From the entries that follow, report every line in which "모르겠다" occurs.

*** GIVEN RECORDS ***

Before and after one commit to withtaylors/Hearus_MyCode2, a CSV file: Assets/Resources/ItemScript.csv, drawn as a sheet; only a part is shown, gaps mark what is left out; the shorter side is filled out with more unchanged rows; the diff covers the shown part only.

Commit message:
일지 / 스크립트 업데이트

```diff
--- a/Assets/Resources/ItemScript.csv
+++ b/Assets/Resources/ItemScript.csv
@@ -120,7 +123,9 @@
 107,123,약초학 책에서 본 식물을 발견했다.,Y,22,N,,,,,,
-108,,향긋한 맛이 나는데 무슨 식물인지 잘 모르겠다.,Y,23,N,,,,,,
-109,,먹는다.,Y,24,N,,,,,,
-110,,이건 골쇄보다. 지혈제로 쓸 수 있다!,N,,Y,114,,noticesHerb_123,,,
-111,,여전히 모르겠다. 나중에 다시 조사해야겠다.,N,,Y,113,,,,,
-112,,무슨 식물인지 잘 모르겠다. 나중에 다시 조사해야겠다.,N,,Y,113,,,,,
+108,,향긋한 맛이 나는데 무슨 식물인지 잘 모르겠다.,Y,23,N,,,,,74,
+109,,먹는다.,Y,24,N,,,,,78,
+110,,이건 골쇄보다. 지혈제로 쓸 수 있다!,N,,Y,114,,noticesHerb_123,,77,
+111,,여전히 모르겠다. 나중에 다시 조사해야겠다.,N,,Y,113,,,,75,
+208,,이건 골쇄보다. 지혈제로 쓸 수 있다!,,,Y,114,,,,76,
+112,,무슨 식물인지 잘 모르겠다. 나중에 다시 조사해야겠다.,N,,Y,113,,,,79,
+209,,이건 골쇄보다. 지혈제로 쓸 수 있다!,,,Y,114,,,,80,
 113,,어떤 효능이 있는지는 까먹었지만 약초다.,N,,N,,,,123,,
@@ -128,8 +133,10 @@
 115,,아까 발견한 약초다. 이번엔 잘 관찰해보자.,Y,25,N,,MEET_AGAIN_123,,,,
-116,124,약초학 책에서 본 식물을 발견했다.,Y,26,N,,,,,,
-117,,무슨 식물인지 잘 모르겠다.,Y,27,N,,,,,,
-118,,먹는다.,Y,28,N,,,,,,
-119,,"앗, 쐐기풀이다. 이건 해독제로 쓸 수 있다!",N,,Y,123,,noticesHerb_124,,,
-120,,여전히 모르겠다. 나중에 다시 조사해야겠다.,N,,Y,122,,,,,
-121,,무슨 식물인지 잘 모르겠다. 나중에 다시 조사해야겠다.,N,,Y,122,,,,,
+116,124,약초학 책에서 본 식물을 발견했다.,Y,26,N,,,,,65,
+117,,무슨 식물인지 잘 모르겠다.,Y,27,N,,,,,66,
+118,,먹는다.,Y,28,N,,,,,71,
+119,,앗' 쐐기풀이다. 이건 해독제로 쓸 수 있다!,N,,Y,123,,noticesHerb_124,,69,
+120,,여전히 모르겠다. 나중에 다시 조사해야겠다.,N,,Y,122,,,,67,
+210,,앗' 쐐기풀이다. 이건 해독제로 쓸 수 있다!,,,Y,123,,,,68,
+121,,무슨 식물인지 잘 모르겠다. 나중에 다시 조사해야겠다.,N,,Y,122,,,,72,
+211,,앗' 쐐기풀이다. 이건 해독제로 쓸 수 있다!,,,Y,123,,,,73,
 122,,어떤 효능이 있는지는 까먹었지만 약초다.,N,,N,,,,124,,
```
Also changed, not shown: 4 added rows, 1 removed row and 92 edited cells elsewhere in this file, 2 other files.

*** End of GIVEN RECORDS ***

SOLUTION FOR THIS TASK -
-108,,향긋한 맛이 나는데 무슨 식물인지 잘 모르겠다.,Y,23,N,,,,,,
-111,,여전히 모르겠다. 나중에 다시 조사해야겠다.,N,,Y,113,,,,,
-112,,무슨 식물인지 잘 모르겠다. 나중에 다시 조사해야겠다.,N,,Y,113,,,,,
+108,,향긋한 맛이 나는데 무슨 식물인지 잘 모르겠다.,Y,23,N,,,,,74,
+111,,여전히 모르겠다. 나중에 다시 조사해야겠다.,N,,Y,113,,,,75,
+112,,무슨 식물인지 잘 모르겠다. 나중에 다시 조사해야겠다.,N,,Y,113,,,,79,
-117,,무슨 식물인지 잘 모르겠다.,Y,27,N,,,,,,
-120,,여전히 모르겠다. 나중에 다시 조사해야겠다.,N,,Y,122,,,,,
-121,,무슨 식물인지 잘 모르겠다. 나중에 다시 조사해야겠다.,N,,Y,122,,,,,
+117,,무슨 식물인지 잘 모르겠다.,Y,27,N,,,,,66,
+120,,여전히 모르겠다. 나중에 다시 조사해야겠다.,N,,Y,122,,,,67,
+121,,무슨 식물인지 잘 모르겠다. 나중에 다시 조사해야겠다.,N,,Y,122,,,,72,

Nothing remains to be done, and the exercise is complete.